About this task:
One number is the whole answer: the tally of lines in the records below that contain "module".

Stored items
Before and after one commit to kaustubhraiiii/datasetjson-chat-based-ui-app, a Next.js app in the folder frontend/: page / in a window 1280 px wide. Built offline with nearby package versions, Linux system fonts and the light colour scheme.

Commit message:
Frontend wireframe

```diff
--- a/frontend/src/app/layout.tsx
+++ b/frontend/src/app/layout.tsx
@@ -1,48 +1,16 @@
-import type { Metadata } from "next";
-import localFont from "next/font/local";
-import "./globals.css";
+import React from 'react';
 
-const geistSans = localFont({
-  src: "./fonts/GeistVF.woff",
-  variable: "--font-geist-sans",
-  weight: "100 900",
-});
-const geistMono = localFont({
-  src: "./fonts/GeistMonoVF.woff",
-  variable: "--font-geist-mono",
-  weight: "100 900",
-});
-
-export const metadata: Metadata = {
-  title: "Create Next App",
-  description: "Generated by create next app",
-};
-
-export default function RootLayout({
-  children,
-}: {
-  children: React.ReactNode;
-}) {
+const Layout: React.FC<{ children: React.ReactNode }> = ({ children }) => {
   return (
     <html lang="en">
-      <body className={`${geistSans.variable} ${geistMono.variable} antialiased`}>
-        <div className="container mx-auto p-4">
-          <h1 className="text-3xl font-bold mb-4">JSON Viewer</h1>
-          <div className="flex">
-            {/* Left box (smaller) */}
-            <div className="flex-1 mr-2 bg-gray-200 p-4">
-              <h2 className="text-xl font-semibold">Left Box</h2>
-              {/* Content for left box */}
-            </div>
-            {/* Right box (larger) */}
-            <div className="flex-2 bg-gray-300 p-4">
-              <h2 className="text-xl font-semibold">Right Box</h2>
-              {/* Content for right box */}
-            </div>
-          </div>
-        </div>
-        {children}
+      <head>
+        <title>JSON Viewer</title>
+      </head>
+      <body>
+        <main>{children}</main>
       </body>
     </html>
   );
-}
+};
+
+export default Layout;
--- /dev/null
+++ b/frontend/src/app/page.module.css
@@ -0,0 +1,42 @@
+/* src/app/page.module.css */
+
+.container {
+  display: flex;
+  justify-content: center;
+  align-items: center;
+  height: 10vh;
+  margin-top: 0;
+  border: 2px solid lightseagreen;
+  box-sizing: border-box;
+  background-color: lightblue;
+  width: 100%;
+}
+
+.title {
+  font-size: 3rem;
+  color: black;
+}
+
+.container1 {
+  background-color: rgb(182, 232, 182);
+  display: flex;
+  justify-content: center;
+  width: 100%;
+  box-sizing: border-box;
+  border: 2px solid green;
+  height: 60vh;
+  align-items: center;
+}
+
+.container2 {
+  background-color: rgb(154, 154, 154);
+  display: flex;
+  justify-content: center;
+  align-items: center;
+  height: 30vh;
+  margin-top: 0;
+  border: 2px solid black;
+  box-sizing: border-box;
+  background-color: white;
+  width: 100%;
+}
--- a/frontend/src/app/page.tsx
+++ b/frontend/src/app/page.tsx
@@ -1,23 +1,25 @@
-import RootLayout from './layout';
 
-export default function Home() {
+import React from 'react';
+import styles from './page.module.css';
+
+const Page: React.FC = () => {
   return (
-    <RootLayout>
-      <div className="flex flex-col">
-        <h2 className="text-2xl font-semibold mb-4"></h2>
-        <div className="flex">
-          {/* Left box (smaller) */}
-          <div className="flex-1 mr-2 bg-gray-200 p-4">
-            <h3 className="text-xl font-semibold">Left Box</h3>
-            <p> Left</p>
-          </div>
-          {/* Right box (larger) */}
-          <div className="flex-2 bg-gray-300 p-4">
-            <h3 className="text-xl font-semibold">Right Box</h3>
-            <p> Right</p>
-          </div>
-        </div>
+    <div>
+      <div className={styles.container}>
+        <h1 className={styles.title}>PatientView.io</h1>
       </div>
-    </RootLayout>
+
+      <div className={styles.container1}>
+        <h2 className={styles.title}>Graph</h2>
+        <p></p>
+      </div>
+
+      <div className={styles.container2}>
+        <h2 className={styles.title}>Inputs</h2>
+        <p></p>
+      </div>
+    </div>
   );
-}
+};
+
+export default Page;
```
==
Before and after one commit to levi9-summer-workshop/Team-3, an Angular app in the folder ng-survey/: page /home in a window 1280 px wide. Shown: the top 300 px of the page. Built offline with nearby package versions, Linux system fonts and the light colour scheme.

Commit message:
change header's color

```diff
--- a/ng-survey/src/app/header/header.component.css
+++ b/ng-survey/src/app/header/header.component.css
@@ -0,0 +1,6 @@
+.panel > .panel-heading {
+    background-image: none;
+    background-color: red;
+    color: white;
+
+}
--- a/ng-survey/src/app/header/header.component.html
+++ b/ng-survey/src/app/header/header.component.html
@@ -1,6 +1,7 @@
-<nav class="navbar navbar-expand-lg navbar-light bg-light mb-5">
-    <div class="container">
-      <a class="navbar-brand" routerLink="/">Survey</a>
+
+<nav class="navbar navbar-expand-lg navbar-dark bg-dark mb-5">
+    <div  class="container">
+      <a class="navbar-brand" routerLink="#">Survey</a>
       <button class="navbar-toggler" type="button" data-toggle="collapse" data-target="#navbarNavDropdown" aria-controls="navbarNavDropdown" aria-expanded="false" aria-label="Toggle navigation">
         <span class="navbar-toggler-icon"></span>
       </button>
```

Result for this exercise:
3